# TASK DETAILS
When you reach the records below, output every one exactly as written but leave out any pictures.

# Code change snippets
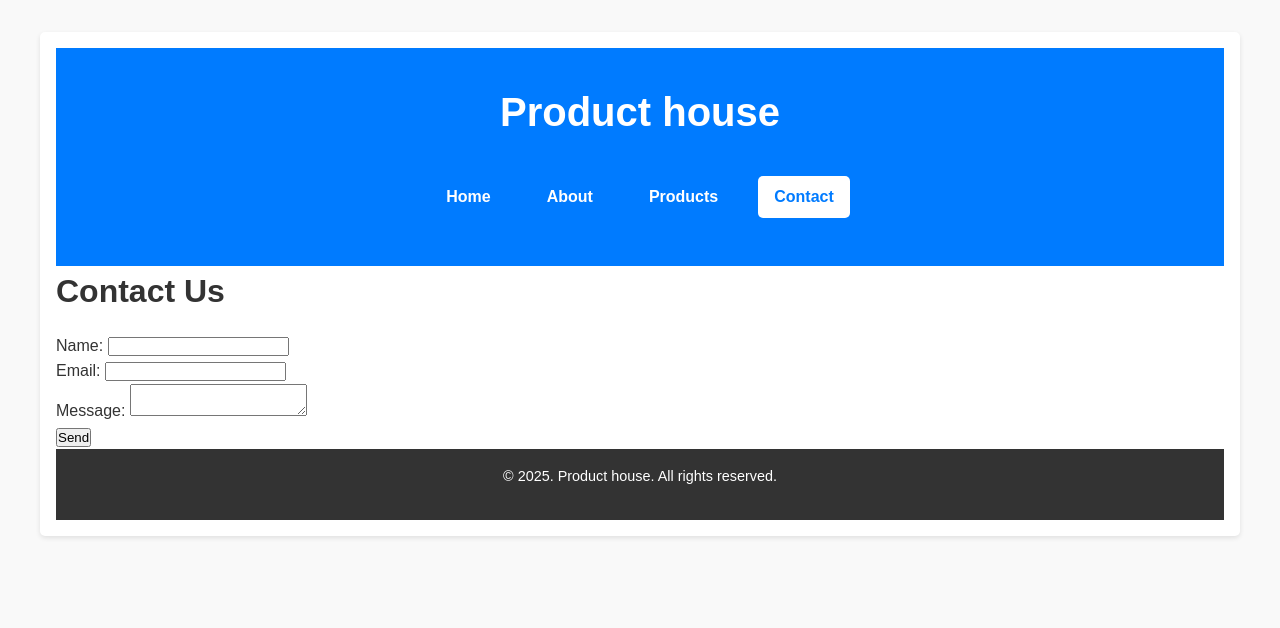
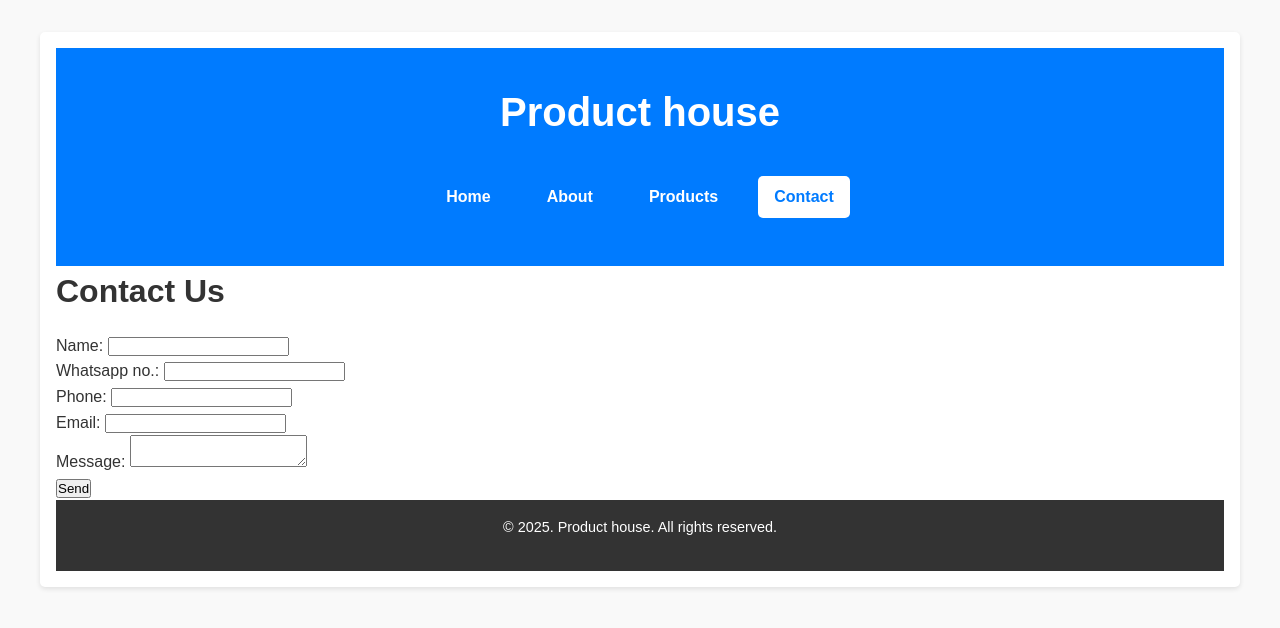
Before and after one commit to tournguide/netlify-jekyll, a Jekyll site: the page built from contact.markdown, in a window 1280 px wide. Shown: the top 628 px of the page. Built offline with Jekyll 4.4.1, drawn with Linux system fonts in a browser that asks for light colours.

Commit message:
Update contact.html

```diff
--- a/_layouts/contact.html
+++ b/_layouts/contact.html
@@ -13,6 +13,14 @@
     <div>
       <label for="name">Name:</label>
       <input type="text" id="name" name="name" required>
+    </div>
+    <div>
+      <label for="whatsapp">Whatsapp no.:</label>
+      <input type="text" id="whatsapp" name="whatsapp">
+    </div>
+     <div>
+      <label for="phone">Phone:</label>
+      <input type="text" id="phone" name="phone" required>
     </div>
     <div>
       <label for="email">Email:</label>
```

# OUTPUT OF THE TASK
Before and after one commit to tournguide/netlify-jekyll, a Jekyll site: the page built from contact.markdown, in a window 1280 px wide. Shown: the top 628 px of the page. Built offline with Jekyll 4.4.1, drawn with Linux system fonts in a browser that asks for light colours.

Commit message:
Update contact.html

```diff
--- a/_layouts/contact.html
+++ b/_layouts/contact.html
@@ -13,6 +13,14 @@
     <div>
       <label for="name">Name:</label>
       <input type="text" id="name" name="name" required>
+    </div>
+    <div>
+      <label for="whatsapp">Whatsapp no.:</label>
+      <input type="text" id="whatsapp" name="whatsapp">
+    </div>
+     <div>
+      <label for="phone">Phone:</label>
+      <input type="text" id="phone" name="phone" required>
     </div>
     <div>
       <label for="email">Email:</label>
```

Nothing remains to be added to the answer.